Lunden was scheduled to start first grade at Greenwald Elementary School this fall in the New Kensington-Arnold School District.

Pamela Williams, a grief counselor with Family Services of Western Pennsylvania, spent most of Wednesday and Thursday consoling family members.

“We let them do the talking about how they feel,” said Williams, also a New Kensington firefighter. “We get them to do a lot of hugging and touching. We tell them it’s no one’s fault. One of the sisters thought it was someone’s fault — it’s not.

“We talked about him being in heaven, and that was very important to them.”

Lunden’s father lives in Pittsburgh and has been aggrieved as well, Williams said.

Williams walked around the ballfield Thursday with her arms over the shoulders of Lunden’s sister, Tarashae Butler, 8, and his cousin Crystal.

Both of the children recalled Lunden’s sense of humor.

“Me and him were playing at our friends’ house. He made up a funny joke,” Crystal said. She giggled as she remembered it, but wouldn’t spit it out.

Tarashae remembers spiking Lunden’s hair with gel, just for the fun of it. There also were plenty of swimming pool memories.

“We went swimming at the wave pool and Lunden did a cannonball and splashed everybody,” Tarashae said. “He only stayed in the shallow end.”

The girls and another sister of Lunden’s, Bryanne Rose, 9, huddled close together and acted out another fond memory: The human pyramid.

They said two of them used to hoist Lunden up high, almost on their shoulders. From there, Lunden would shout “Go Penguins!” which always made them laugh.

Additional Information:

How to help

Lunden Butler Benefit Fund

Donations can be sent to Parkvale Bank, 931 Fifth Ave., New Kensington, PA 15068.

People can also drop off donations in person at the bank from 9 a.m. to 4:30 p.m. Monday through Thursday and from 9 a.m. to 6 p.m. Friday.

Helping children cope with trauma

Reassure children that they are safe, limit children’s exposure to the news, allow them to mourn, make sure they understands that what happened wasn’t their fault.

Signs of emotional overload include regression (returning to earlier behaviors that have been outgrown), nightmares and tantrums or fragile feelings in which the child is quicker than usual to cry.

Source: Family Services of Western Pennsylvania, 1-888-222-4200

Categories: News
TribLIVE commenting policy

You are solely responsible for your comments and by using you agree to our Terms of Service.

We moderate comments. Our goal is to provide substantive commentary for a general readership. By screening submissions, we provide a space where readers can share intelligent and informed commentary that enhances the quality of our news and information.
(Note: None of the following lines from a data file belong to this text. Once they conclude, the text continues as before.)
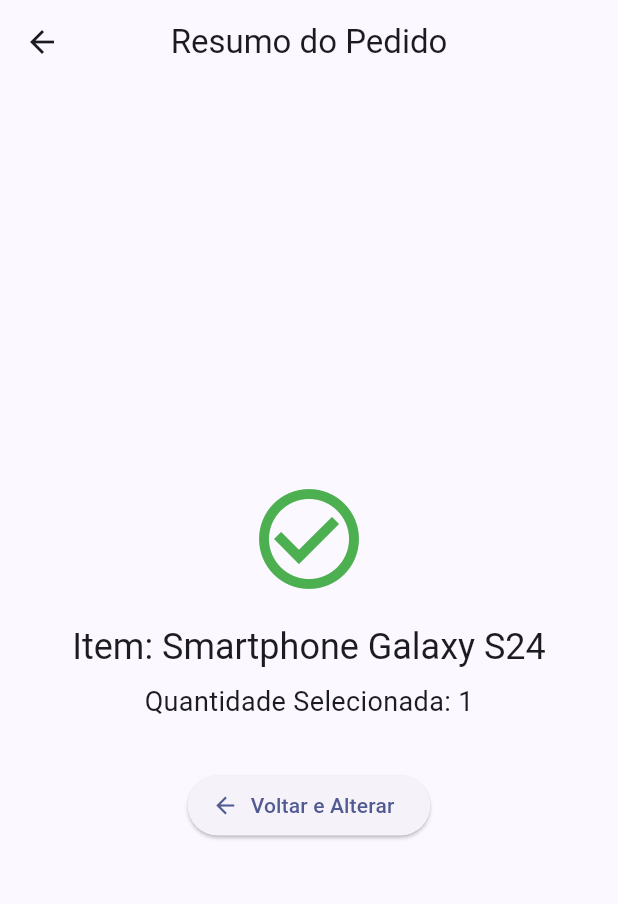
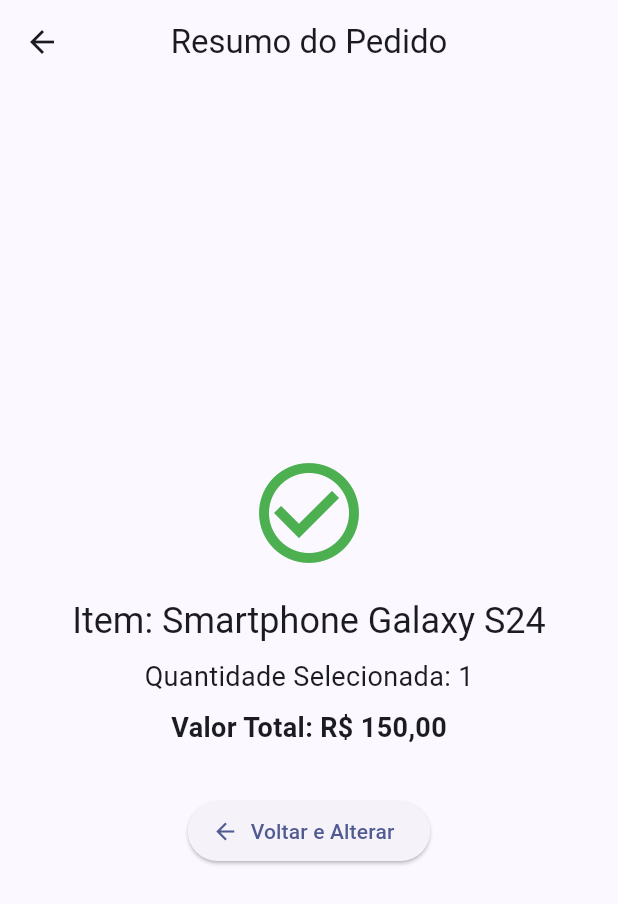
Before and after one commit to CAKeysama/DispositivosMoveisAula7, a Flutter app: the screen it shows after launch, after a tap on "Avançar para Resumo", on a phone screen of 412 x 824 dp. Shown: the top 904 px of the screen. Run offline on Flutter 3.47's test engine with Material 3 defaults, Android fonts, the phone set to English and light mode, and no system bars.

Commit message:
feat: calcula e exibe valor total do pedido
Co-authored-by: arena-agent <297053741+arena-agent@users.noreply.github.com>

```diff
--- a/lib/main.dart
+++ b/lib/main.dart
@@ -33,6 +33,9 @@
 class _TelaContadorState extends State<TelaContador> {
   int _quantidade = 1;
   final String _nomeProduto = 'Smartphone Galaxy S24';
+  final double _precoUnitario = 150.0;
+
+  double get _valorTotal => _quantidade * _precoUnitario;
 
   void _incrementar() {
     setState(() {
@@ -113,6 +116,7 @@
                       builder: (context) => TelaResumo(
                         item: _nomeProduto,
                         quantidade: _quantidade,
+                        valorTotal: _valorTotal,
                       ),
                     ),
                   );
--- a/lib/tela_resumo.dart
+++ b/lib/tela_resumo.dart
@@ -3,12 +3,18 @@
 class TelaResumo extends StatelessWidget {
   final String item;
   final int quantidade;
+  final double valorTotal;
 
   const TelaResumo({
     super.key,
     required this.item,
     required this.quantidade,
+    required this.valorTotal,
   });
+
+  String _formatarMoeda(double valor) {
+    return 'R\$ ${valor.toStringAsFixed(2).replaceAll('.', ',')}';
+  }
 
   @override
   Widget build(BuildContext context) {
@@ -38,6 +44,14 @@
                 'Quantidade Selecionada: $quantidade',
                 style: const TextStyle(fontSize: 18),
               ),
+              const SizedBox(height: 8),
+              Text(
+                'Valor Total: ${_formatarMoeda(valorTotal)}',
+                style: const TextStyle(
+                  fontSize: 18,
+                  fontWeight: FontWeight.bold,
+                ),
+              ),
               const SizedBox(height: 32),
               ElevatedButton.icon(
                 onPressed: () {
```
While most comments will be posted if they are on-topic and not abusive, moderating decisions are subjective. We will make them as carefully and consistently as we can. Because of the volume of reader comments, we cannot review individual moderation decisions with readers.

We value thoughtful comments representing a range of views that make their point quickly and politely. We make an effort to protect discussions from repeated comments either by the same reader or different readers

We follow the same standards for taste as the daily newspaper. A few things we won't tolerate: personal attacks, obscenity, vulgarity, profanity (including expletives and letters followed by dashes), commercial promotion, impersonations, incoherence, proselytizing and SHOUTING. Don't include URLs to Web sites.

We do not edit comments. They are either approved or deleted. We reserve the right to edit a comment that is quoted or excerpted in an article. In this case, we may fix spelling and punctuation.

We welcome strong opinions and criticism of our work, but we don't want comments to become bogged down with discussions of our policies and we will moderate accordingly.

We appreciate it when readers and people quoted in articles or blog posts point out errors of fact or emphasis and will investigate all assertions. But these suggestions should be sent via e-mail. To avoid distracting other readers, we won't publish comments that suggest a correction. Instead, corrections will be made in a blog post or in an article.